Review Summary: When you're depressed, listen to this
I’m about to make some shrink very happy right now. I’m not sure what they’ll be doing here on sputnik, but I’m sure there are some shrinks out there that love music. He’ll come across this review, read what I’m about to tell the world and probably try to email me, telling me he can help me. But, I’m sure he’ll send it with the title “URGENT!!! READ RIGHT AWAY!!!!” that I can easily just delete it without even having to take a glance at it. So, I suppose it’s not as big a deal to just come out and say it as I’m making it, so here it is:
I love being depressed.
I really have no idea what it is that makes me feel this way. Whenever things are going good for me, I just have to go ahead and ruin it in the worst possible way. Whenever I’m having a pleasant chat with a member of the opposite gender, and it looks like something may actually happen, I just somehow find a way to say something completely inappropriate (according to them) and make them avoid contact with me for as long as possible. So, it should come as no surprise that album has become a favorite of mine in the past couple months. Diary
is the perfect album to put on while sitting home alone on a Friday night without any lights on. Even if all the lights are on in your house, once Diary
starts playing, all the lights automatically shut themselves off. So, I suppose on this lonely Friday night, it’s as good a time as any to put out a review of the soundtrack to the lonely Friday.
The instrumentation on this album is absolutely astounding. Everything fits together so well and nothing seems out of place in the least. Every guitar riff fits perfectly into each song, and each bass riff matches perfectly with that guitar riff, and the drums fit perfectly with everything else. And then of course, there’s the center of it all, Jeremy Enigk’s voice. He may not necessarily have a great voice by overall standards, but when compared to the band backing him up, he suits it perfectly. His wails are emotional and he has that little whiny characteristic to his voice, but not so whiny that it’s annoying as is the norm today among the scene this album popularized. It seems that kids these days are trying so hard to be just like Enigk, but in the end, never coming as close as they hope.

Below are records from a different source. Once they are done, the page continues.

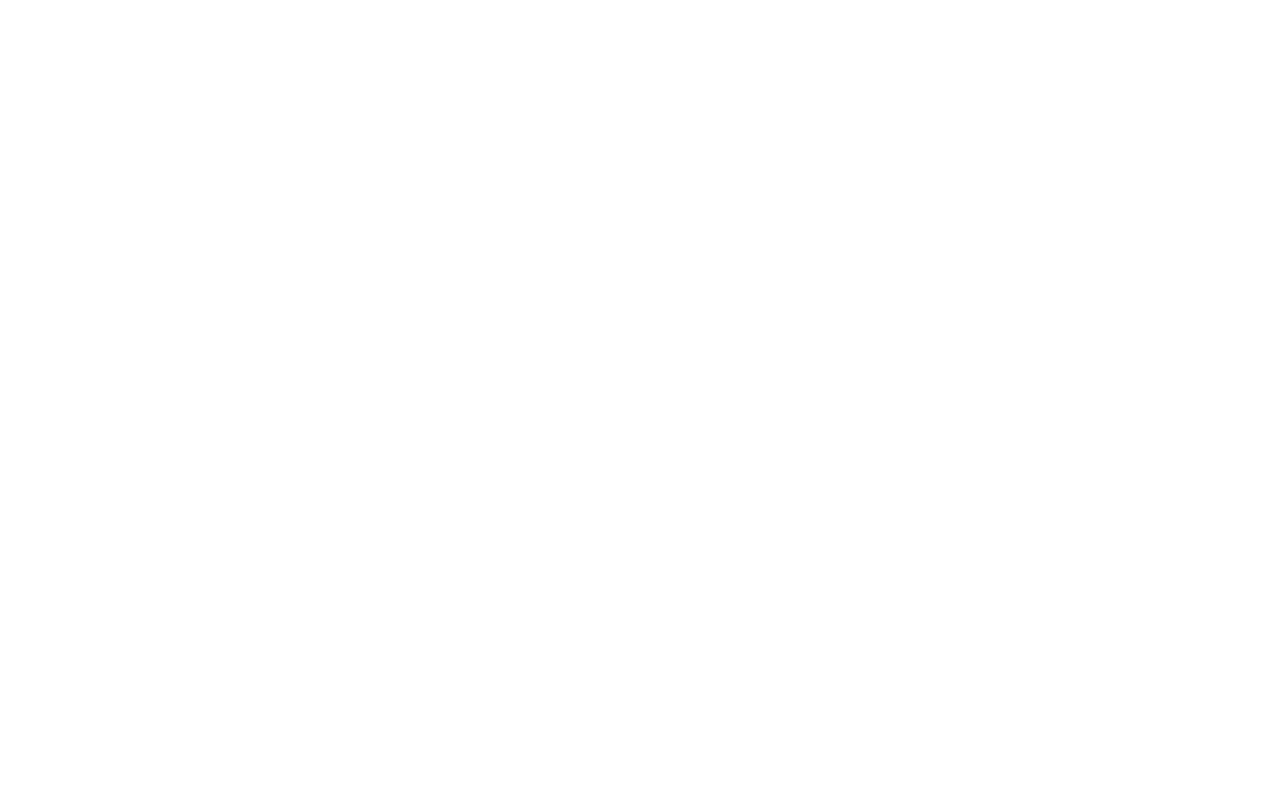
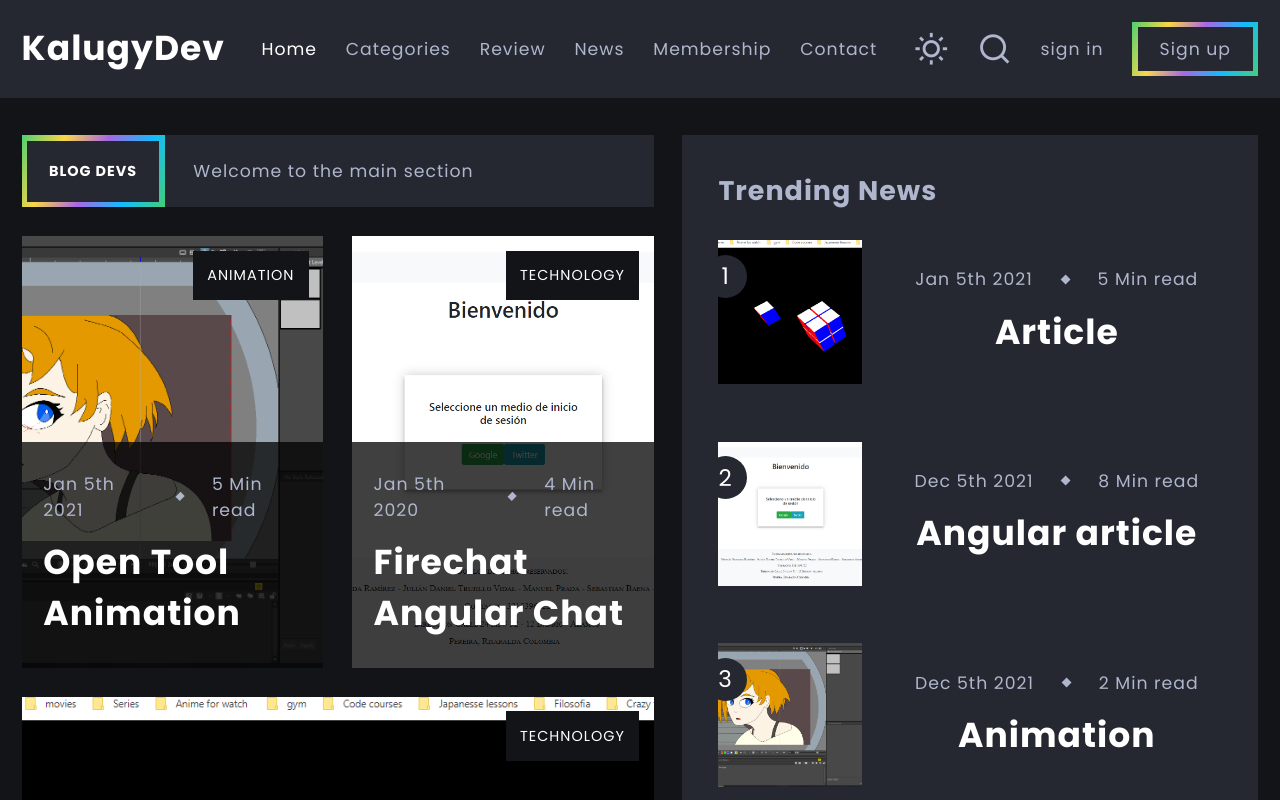
Before and after one commit to Kalugy/kalugy-projects, a React (Create React App) app: page /#/kalugy-projects/v4 in a window 1280 px wide. Before the commit this address had no page. Shown: the top 800 px of the page. Built offline with nearby package versions, Linux system fonts and the light colour scheme; a web font is replaced by a local one.

Commit message:
build updates

```diff
--- a/src/Option4/Option4.js
+++ b/src/Option4/Option4.js
@@ -59,11 +59,11 @@ const Home =()=>{
             <div className="featured-content d-grip">
                 <div className="headline-banner">
                     <h3 className="headline fancy-border">
-                        <span className="place-items-center">Blog News</span>
+                        <span className="place-items-center">Blog Devs</span>
                     </h3>
-                    <span className="headline-description">Welcome to the main section... </span>
+                    <span className="headline-description">Welcome to the main section</span>
                 </div>
-                <a href="./post.html" className="article featured-article featured-article-1">
+                <a onClick={()=>Option4js("blog1")} className="article featured-article featured-article-1">
                     <img src={FaceTurn} alt="" className="article-image"/>
                     <span className="article-category">Animation</span>
                     <div className="article-data-container">
@@ -337,25 +337,32 @@ const Home =()=>{
         </section>
     </>
 )}
-
-
+const test ={
+    paddingTop: "100px"
+}
+const GeneralTest = () => (<div style={test}>Specifict Content Menu Process</div>)
 function RenderContent(props){
-    const isLoggedIn = props.isLoggedIn;
-
-    switch(isLoggedIn){
+    const menuId = props.menuId;
+    switch(menuId){
         case "home": return <Home />;
-        case "blog": return <Blog />;
+        case "categories": return <GeneralTest />;
+        case "reviews": return <GeneralTest />;
+        case "news": return <GeneralTest />;
+        case "membership": return <GeneralTest />;
+        case "contact": return <GeneralTest />;
+        case "signIn": return <GeneralTest />;
+        case "signUp": return <GeneralTest />;
+    }
+    switch(menuId){
+        case "blog1": return <GeneralTest />;
     }
     return <></>;
 }
-
 function Option4js(){
-
-    const [navbarClick,setNavbarClick] = useState('home')
+    const [navbarClick,setNavbarClick] = useState("home")
 
     useEffect(()=>{
         //Select elements
-
         const selectElement = selector => {
             const element = document.querySelector(selector)
             if(element) return element
@@ -373,7 +380,6 @@ function Option4js(){
         }
         //Var style scroll
         window.addEventListener('scroll',scrollHeader)
-
         //Menu and search pop up
         const menuToggleIcon = selectElement('#menu-toggle-icon')
         const toggleMenu = () => {
@@ -409,11 +415,10 @@ function Option4js(){
         window.addEventListener('keyup',event=>{
             if(event.key === 'Escape') searchFormContainer.classList.remove('activated')
         })
+    },[])
 
 
 
-
-    },[])
     return(
         <div className="main-content-blog">
             {/*<!--Header-->*/}
@@ -424,29 +429,29 @@ function Option4js(){
                     </a>
                     <div className="menu" id="menu">
                         <ul className="list">
-                            <li className="list-item">
-                                <a href="#" className="list-link current" onClick={()=>setNavbarClick('home')}>Home</a>
+                            <li className="list-item" onClick={()=>setNavbarClick('home')}>
+                                <a href="#" className="list-link current">Home</a>
                             </li>
                             <li className="list-item">
-                                <a href="#" className="list-link" onClick={()=>setNavbarClick('blog')}>Categories</a>
+                                <a href="#" className="list-link" onClick={()=>setNavbarClick('categories')}>Categories</a>
                             </li>
                             <li className="list-item">
-                                <a href="#" className="list-link">Review</a>
+                                <a href="#" className="list-link" onClick={()=>setNavbarClick('reviews')}>Review</a>
                             </li>
                             <li className="list-item">
-                                <a href="#" className="list-link">News</a>
+                                <a href="#" className="list-link" onClick={()=>setNavbarClick('news')}>News</a>
                             </li>
                             <li className="list-item">
-                                <a href="#" className="list-link">Membership</a>
+                                <a href="#" className="list-link" onClick={()=>setNavbarClick('membership')} >Membership</a>
                             </li>
                             <li className="list-item">
-                                <a href="#" className="list-link">Contact</a>
+                                <a href="#" className="list-link" onClick={()=>setNavbarClick('contact')}>Contact</a>
                             </li>
                             <li className="list-item screen-lg-hidden">
-                                <a href="#" className="list-link">Sign in</a>
+                                <a href="#" className="list-link" onClick={()=>setNavbarClick('signIn')}>Sign in</a>
                             </li>
                             <li className="list-item screen-lg-hidden">
-                                <a href="#" className="list-link">Sign up</a>
+                                <a href="#" className="list-link" onClick={()=>setNavbarClick('signUp')}>Sign up</a>
                             </li>
                         </ul>
                     </div>
@@ -483,7 +488,8 @@ function Option4js(){
                     <i className="ri-close-line"></i>
                 </button>
             </div>
-            <RenderContent isLoggedIn={navbarClick} />
+            {/*<!--Content-->*/}
+            <RenderContent menuId={navbarClick} />
             {/*footer*/}
             <footer className="footer section">
                 <div className="footer-container container d-grip">
--- a/src/Router/RouterNav.js
+++ b/src/Router/RouterNav.js
@@ -6,6 +6,7 @@ import {
   Link,
   BrowserRouter
 } from "react-router-dom";
+import { HashRouter } from 'react-router-dom'
 
 import Option2 from '../Option2/Main'
 import Option3 from '../Option3/Option3'
@@ -44,7 +45,7 @@ function RouterNav() {
 
   return (
     <>
-    <BrowserRouter>
+    <HashRouter>
 
       <div className="menu-navbar-main active-main-menu-p" id="main-menu-p">
         <div className="navbar-icon-con" id="myButton">
@@ -82,7 +83,7 @@ function RouterNav() {
         <Route path="kalugy-projects/v5" element={<Option5/>} />
         <Route path="kalugy-projects/" element={<Start/>} />
       </Routes>
-    </BrowserRouter>
+    </HashRouter>
     </>
   );
 }
```
Also changed, not shown: 25 other files (tests, documents, lock files or other folders).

There’s this jewelry store commercial around here where I live, and the one line that sticks out most is where the owner of the store claims that “every gem is painstakingly hand-crafted”. This is exactly how I feel the guitar riffs and bass riffs for this album were created. I can’t begin to imagine the amount of emotion and time it took guitarist Daniel Hoerner and bassist Nate Mendel to craft each of these riffs. Not one note feels unnecessary. Every riff just sets the mood up perfect for the melancholy topics of Enigk’s wailing, and to be quite honest, I’m not sure what about, because I’m too afraid to look up the lyrics and kill the mystique that the album exhibits so perfectly. William Goldsmith, the drummer, also happens to hold up his end of the bargain. In the slower songs, he doesn’t seem to mind just playing some simple beats to set the mood, but when the sound culminates and explodes, he becomes a madman and an outstanding drummer, never letting any moment become dull with his exciting fills.
everything comes together to create one of the greatest songs I’ve ever heard. Though it may sound a bit clichéd to anyone who may begin listening to it now, as its “distorted-clean-distorted” formula has become a bit overused, it is still an extraordinary song. Every member of the band is at their best, but there is a huge downside to the song: Because it opens up the album, and is a truly outstanding song, it really only sets the rest of the album up for disappointment.
is essence of teamwork. Every member does their part, and does it at 110%, and in the end it becomes a masterpiece. The feel of the album may be of tragedy, though, it is a beautiful tragedy.